Daphne Oram was born in Wiltshire, Great Britain – less than 20miles from the famous Stonehenge – on December 31st 1925. In her childhood she studied piano, organ and composition. She was granted a place at the Royal College of Music but did not take it. Instead, she started working for the BBC as Junior Studio Engineer and “Music Balancer”. She stayed in the studio till way after midnight, experimenting with various recording techniques like loops and intensively explored electronic sounds. During this period, she composed her first piece, “Still Point”, which, until today, is considered to be the first composition ever to combine acoustic live recordings with electronic manipulations. It took 60 years for this work to be published. „Still Point“ had its debut performance by the London Contemporary Orchestra in 2004.
Daphne Oram was the first female British composer to produce electronic sounds. She was the founder of the BBC Radiophonic Workshop, the first woman to lead an electronic music studio, the first woman to design and construct an electronic instrument. A „Musique Concrete“ pioneeress, she invented her original technique and called it „Oramics“. It was partly based on sketching onto 35mm film, and graphically modulating how the light of the photocells would be recorded. Like sound amplitudes can be graphically expressed, optical signals as well can be translated into sound. The American inventor Lee De Forest developed a procedure to record sound photographically, simultaneously with the image recording, which in theory implied a synchronized recording of sound and image in the 1920s – the birth of sound film.
Oram composed most of the electronic sounds of the film “Dr. No” – without any credits.

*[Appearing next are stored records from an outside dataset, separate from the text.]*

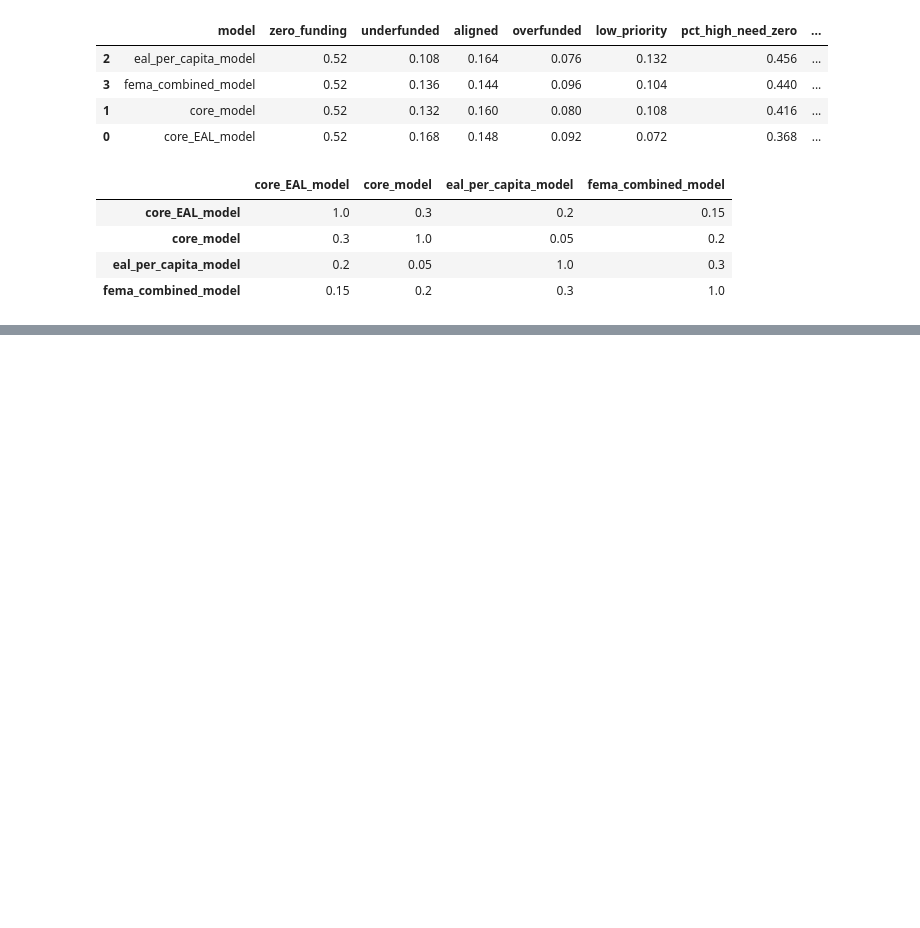
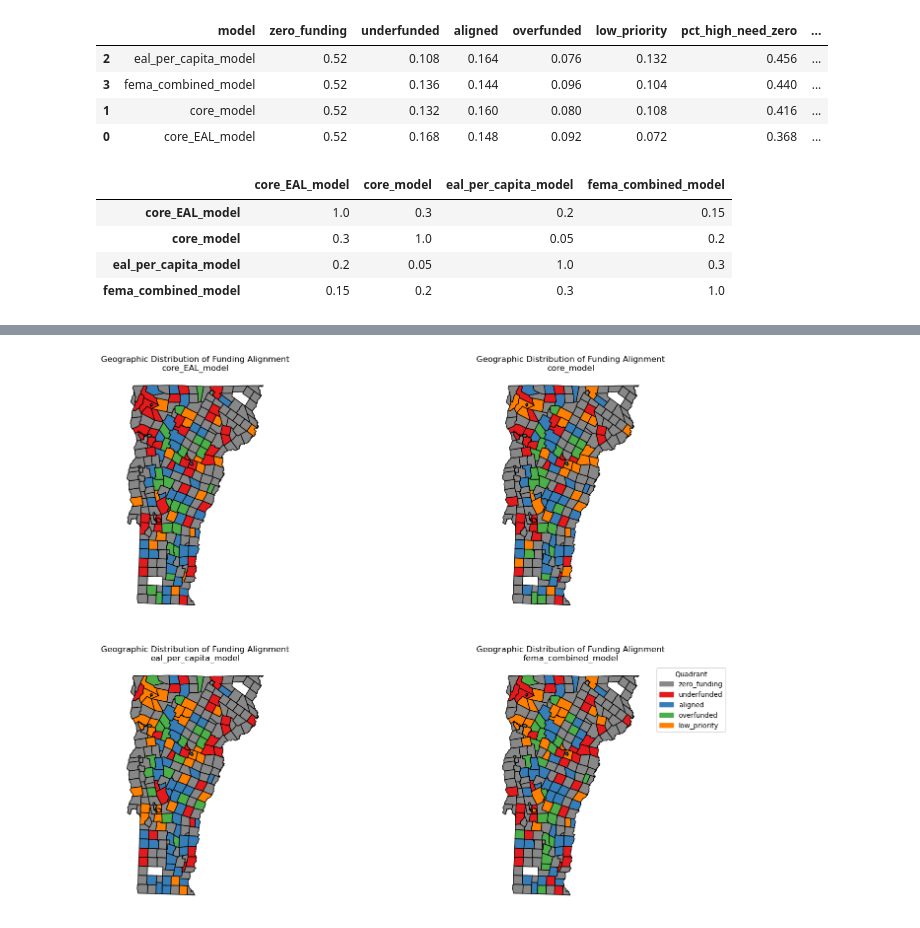
Before and after one commit to jakedurell/hazard-funding-comp, a Jupyter notebook: notebooks/22_quadrant_and_exclusion_analysis.ipynb, the cells around one changed output, grey strips where cells are left out. Drawn from its saved outputs; the diff is of its cells as text; code cells hidden in the pictures; blank space fills up the shorter version.

```diff
--- a/notebooks/22_quadrant_and_exclusion_analysis.ipynb
+++ b/notebooks/22_quadrant_and_exclusion_analysis.ipynb
@@ -692,0 +738,10 @@ display(corr_matrix)
+# %%
+# print all four maps together for visual comparison
+fig, axes = plt.subplots(2, 2, figsize=(18, 14))
+axes = axes.flatten()
+
+for ax, (name, res) in zip(axes, results.items()):
+    plot_quadrant_map(res["quadrants"], gdf, name, ax=ax)
+    ax.axis("off")
+# %% [output]
+[figure, added]
```
Also changed, not shown: parts of 6 cells of this notebook.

Her compositions were also used for the two following James Bond films “From Russia with Love” and “Goldfinger”. She cogitated on „Spatial Sound“ and the possibilities of 3D Sound, way before there was even thought about the concept at all by anybody else. In the 1980s she worked on a software version for her Oramics technique. Her book “An Individual Note of Music Sound and Electronics” could be re-issued via a Crowdfunding campaign in 2016.
“Do we, both humanly and musically, walk a tightrope? If we lean one way we plunge into the futile void of the ineffectual sine wave; if we lean the other way we fall into the abyss of annihilating noise. To keep our balance we must have individuality- individuality of character, individuality of style.”
Daphne Oram, An individual note of music sound and electronics
(to be found here: http://www.ideologic.org/files/oram_anindividual.pdf)
Her piece „Oramics“ can be found on youtube. Highly recommended!
sources: The New Yorker, www.thefader.com, www.npr.org, BBC, The Guardian, Kickstarter. www.soundonsound.com, www.daphneoram.org, https://twitter.com/daphneoram, https://www.youtube.com/watch?v=RTHXwgTpy90– snippets of a BBC documentary about Oram